Prompt —
Your answer should be one number, the count of lines in the entries holding the word "title".

——

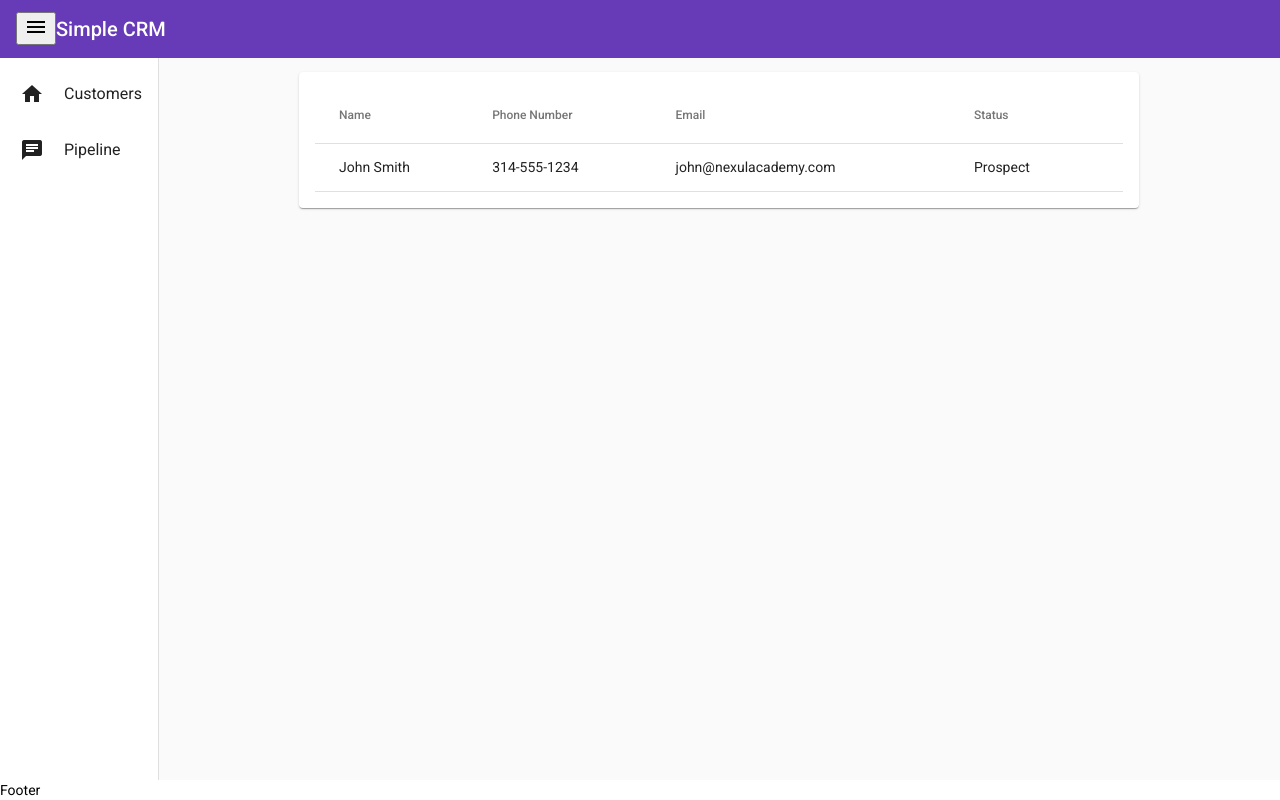
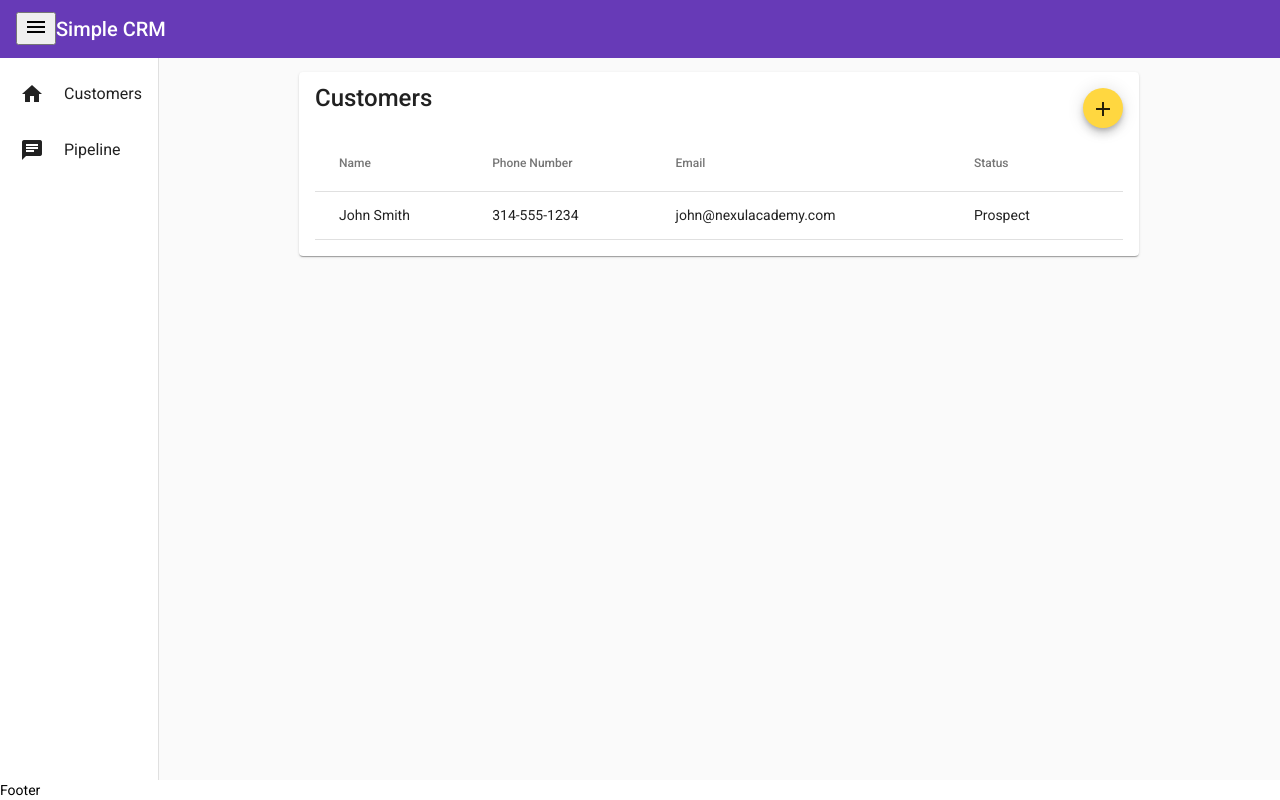
Before and after one commit to c-bec-k/aspnet-core-fundamentals-v3, an Angular app in the folder aspnet-core-fundamentals-v3/simple-crm-cli/: page /customers in a window 1280 px wide. Built offline with nearby package versions, Linux system fonts and the light colour scheme.

Commit message:
58a: adding flex import

```diff
--- a/aspnet-core-fundamentals-v3/simple-crm-cli/package.json
+++ b/aspnet-core-fundamentals-v3/simple-crm-cli/package.json
@@ -16,6 +16,7 @@
     "@angular/common": "~11.2.3",
     "@angular/compiler": "~11.2.3",
     "@angular/core": "~11.2.3",
+    "@angular/flex-layout": "^11.0.0-beta.33",
     "@angular/forms": "~11.2.3",
     "@angular/material": "^11.2.3",
     "@angular/platform-browser": "~11.2.3",
--- a/aspnet-core-fundamentals-v3/simple-crm-cli/src/app/customer/customer-list-page/customer-list-page.component.html
+++ b/aspnet-core-fundamentals-v3/simple-crm-cli/src/app/customer/customer-list-page/customer-list-page.component.html
@@ -1,5 +1,12 @@
 <section>
 <mat-card>
+  <mat-card-title fxLayout>
+    <span>Customers</span>
+    <span fxFlex> </span>
+    <button class="addButton" mat-mini-fab>
+      <mat-icon aria-label="Add Customer">add</mat-icon>
+    </button>
+  </mat-card-title>
   <table mat-table [dataSource]="customers$" matSort>
     <ng-container matColumnDef="name">
       <th mat-header-cell *matHeaderCellDef> Name </th>
```
Also changed, not shown: aspnet-core-fundamentals-v3/simple-crm-cli/src/app/customer/customer.module.ts (+7 -1 lines), 1 other file (tests, documents, lock files or other folders).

——

Answer to this task —
2